Joel Rhone is a PhD student at the University of Chicago. Joel earned his BA from Howard University in 2016, and after winning the Marshall Scholarship he received an MA from the University of Manchester in 2017. His research interests include historical fiction, diaspora studies, and Black writers in exile. More broadly, he studies the performance of solidarity in African American letters. Joel was awarded honorable mention for the Ford Foundation Predoctoral Fellowship in 2019, and serves as an admissions assistant with UChicago GRAD.
Court’s Theatre & Thought series connects audiences to expert insights from University of Chicago faculty about the historical context, thematic relevance, and artistic possibilities surrounding classic works.
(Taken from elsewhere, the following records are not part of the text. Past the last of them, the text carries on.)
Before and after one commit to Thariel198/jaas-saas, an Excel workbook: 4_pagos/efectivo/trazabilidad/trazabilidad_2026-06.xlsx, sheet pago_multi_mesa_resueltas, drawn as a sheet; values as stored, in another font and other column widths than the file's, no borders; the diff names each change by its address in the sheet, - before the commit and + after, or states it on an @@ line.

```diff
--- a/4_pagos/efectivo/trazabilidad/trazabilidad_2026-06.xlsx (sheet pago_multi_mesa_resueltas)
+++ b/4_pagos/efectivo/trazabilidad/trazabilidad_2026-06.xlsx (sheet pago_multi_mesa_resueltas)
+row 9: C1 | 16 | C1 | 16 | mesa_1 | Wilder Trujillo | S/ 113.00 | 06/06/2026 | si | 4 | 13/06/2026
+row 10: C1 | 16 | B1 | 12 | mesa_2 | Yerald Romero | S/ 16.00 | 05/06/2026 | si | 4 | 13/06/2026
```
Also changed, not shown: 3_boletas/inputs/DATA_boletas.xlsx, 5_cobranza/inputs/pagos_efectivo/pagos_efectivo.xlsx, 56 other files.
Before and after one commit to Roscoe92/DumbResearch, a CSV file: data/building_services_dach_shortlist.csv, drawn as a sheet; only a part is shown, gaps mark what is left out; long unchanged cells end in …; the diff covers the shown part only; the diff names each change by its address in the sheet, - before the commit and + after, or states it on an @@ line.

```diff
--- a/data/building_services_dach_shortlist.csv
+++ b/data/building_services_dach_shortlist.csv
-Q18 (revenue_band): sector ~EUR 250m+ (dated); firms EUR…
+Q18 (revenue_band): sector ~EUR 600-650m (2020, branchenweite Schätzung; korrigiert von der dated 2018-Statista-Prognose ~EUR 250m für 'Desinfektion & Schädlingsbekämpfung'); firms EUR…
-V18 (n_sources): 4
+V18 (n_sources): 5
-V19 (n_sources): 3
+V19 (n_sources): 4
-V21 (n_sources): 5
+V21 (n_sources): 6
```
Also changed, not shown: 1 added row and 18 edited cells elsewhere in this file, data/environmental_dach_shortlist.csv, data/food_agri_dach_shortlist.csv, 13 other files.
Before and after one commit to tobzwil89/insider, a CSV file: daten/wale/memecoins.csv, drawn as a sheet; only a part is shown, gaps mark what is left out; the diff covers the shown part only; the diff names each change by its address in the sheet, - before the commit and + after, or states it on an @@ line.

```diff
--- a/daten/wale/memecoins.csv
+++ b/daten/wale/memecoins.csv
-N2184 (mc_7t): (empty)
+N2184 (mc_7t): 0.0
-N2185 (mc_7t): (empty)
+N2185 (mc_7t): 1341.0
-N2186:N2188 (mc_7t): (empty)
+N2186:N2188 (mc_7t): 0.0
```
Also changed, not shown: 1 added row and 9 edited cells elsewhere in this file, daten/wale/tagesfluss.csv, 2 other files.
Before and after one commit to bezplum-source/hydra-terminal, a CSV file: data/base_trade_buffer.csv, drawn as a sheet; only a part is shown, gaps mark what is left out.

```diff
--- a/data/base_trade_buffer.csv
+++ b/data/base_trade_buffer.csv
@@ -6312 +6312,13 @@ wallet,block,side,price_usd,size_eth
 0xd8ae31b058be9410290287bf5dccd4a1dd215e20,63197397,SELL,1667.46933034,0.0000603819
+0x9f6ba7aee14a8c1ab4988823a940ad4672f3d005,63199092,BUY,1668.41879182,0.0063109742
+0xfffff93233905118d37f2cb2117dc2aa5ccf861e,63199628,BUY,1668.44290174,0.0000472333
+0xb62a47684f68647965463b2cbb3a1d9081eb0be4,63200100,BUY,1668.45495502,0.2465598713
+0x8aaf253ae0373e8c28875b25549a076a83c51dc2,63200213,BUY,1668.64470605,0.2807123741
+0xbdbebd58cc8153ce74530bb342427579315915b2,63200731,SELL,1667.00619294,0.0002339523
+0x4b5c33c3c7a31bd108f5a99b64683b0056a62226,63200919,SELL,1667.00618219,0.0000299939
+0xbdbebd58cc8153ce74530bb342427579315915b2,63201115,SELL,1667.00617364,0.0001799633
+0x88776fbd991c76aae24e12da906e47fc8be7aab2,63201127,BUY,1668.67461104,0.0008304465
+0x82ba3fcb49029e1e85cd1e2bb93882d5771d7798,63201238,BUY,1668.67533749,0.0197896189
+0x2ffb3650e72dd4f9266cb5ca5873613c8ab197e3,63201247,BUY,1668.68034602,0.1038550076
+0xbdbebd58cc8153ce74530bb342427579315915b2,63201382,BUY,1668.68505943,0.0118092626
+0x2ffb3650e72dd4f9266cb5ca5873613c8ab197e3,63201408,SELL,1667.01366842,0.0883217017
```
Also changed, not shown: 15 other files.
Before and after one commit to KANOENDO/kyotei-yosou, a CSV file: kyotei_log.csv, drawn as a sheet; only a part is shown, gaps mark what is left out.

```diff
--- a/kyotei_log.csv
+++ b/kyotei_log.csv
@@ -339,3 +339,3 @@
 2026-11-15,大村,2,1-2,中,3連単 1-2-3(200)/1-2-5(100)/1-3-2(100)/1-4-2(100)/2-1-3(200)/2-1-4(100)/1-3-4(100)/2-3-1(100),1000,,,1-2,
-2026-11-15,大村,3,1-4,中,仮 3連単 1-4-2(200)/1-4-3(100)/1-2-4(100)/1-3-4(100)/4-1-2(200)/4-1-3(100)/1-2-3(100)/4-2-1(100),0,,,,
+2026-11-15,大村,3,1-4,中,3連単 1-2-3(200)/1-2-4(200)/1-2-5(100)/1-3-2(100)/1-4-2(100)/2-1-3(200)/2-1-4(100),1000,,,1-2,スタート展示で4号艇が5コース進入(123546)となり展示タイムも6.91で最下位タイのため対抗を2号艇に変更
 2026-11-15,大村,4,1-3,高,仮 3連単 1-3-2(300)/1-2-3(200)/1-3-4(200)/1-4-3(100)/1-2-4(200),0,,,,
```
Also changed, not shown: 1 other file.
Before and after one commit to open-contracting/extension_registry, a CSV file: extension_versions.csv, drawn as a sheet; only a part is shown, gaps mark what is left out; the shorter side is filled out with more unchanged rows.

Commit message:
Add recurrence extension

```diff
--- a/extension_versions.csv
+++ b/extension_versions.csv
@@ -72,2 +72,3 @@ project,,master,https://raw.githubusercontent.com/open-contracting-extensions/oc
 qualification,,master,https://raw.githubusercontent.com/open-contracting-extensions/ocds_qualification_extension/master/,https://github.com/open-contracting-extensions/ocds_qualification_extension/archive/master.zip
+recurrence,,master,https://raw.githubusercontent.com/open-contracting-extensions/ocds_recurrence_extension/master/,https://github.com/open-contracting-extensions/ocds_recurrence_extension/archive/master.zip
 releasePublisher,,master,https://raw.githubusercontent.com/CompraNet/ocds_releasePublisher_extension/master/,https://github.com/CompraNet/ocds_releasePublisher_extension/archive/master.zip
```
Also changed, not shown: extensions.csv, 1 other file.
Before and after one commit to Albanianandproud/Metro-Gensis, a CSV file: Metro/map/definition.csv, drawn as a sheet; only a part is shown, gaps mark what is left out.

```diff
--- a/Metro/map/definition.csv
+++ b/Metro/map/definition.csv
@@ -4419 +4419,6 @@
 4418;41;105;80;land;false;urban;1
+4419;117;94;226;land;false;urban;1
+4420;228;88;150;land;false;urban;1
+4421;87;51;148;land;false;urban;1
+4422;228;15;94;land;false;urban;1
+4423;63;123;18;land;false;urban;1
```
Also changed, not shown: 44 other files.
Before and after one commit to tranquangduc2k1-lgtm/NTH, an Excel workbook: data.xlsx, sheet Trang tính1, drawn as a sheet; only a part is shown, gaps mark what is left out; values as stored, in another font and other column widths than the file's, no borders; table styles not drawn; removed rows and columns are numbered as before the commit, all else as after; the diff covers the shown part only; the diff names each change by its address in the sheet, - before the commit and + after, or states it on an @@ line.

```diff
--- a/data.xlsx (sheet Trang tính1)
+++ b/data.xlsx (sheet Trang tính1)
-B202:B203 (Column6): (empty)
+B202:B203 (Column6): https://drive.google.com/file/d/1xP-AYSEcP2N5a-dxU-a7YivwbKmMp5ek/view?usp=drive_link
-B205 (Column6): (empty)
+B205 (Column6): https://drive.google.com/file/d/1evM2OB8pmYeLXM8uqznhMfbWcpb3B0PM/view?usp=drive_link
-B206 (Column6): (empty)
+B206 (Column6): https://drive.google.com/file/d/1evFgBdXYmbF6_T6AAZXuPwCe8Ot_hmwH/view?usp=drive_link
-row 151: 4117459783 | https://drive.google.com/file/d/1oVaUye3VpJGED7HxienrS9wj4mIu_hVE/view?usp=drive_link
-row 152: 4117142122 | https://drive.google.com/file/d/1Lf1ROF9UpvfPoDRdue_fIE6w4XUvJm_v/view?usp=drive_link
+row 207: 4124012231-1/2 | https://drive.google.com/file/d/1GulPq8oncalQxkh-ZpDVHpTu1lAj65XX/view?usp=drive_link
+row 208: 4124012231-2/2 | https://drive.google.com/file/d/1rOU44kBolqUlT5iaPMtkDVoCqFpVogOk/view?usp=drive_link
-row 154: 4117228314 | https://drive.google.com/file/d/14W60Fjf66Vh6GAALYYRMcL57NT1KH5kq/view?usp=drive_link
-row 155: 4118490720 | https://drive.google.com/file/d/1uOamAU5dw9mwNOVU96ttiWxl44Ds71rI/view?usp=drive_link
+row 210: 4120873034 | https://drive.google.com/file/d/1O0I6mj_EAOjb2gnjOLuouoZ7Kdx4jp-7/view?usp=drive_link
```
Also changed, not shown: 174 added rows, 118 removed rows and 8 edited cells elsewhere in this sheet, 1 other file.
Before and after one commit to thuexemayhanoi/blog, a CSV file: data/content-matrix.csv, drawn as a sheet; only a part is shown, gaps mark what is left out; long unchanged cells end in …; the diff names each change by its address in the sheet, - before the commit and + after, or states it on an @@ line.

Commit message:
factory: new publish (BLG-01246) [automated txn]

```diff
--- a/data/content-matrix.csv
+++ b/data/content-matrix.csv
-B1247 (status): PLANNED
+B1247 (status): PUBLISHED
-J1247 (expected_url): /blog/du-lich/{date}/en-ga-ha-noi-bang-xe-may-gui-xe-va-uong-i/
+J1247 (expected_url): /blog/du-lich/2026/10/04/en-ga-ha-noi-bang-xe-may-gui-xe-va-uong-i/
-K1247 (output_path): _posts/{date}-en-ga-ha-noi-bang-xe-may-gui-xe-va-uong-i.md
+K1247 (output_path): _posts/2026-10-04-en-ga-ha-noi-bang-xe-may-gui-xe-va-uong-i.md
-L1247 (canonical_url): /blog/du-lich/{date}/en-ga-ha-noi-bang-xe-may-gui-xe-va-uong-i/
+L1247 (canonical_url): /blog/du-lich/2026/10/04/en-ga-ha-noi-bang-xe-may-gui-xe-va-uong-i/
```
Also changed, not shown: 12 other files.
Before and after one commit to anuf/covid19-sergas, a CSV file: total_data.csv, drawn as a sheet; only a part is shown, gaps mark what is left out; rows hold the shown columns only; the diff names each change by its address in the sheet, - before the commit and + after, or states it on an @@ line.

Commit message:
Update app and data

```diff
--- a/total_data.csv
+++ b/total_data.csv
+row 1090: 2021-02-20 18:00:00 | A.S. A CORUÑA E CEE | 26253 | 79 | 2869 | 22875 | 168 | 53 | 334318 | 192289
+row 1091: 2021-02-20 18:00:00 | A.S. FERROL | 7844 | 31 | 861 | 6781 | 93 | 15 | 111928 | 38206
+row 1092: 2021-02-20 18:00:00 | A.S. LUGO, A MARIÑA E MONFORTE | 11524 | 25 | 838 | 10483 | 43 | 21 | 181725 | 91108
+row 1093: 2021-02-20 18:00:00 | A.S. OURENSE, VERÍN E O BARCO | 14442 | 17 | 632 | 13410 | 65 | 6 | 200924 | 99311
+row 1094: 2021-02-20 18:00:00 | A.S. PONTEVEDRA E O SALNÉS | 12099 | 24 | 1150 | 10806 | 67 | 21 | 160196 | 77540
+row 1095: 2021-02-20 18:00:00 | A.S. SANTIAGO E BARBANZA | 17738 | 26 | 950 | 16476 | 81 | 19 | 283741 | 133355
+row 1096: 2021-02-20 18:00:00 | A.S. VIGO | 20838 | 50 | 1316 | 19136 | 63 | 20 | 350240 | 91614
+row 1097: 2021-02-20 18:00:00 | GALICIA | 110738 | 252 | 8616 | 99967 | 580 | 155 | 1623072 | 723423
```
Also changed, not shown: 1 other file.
Each Theatre & Thought topic will feature a different play and include virtual meetings with University scholars to discuss the ideas underpinning these classic texts.
Court’s remote, digital experiences are produced in partnership with the University of Chicago Graham School’s Arts@Graham series.
Photo of Jacqueline Williams and Tyla Abercrumbie in August Wilson’s GEM OF THE OCEAN by Michael Brosilow.
Photo of August Wilson with Ron OJ Parson by Ray Baker.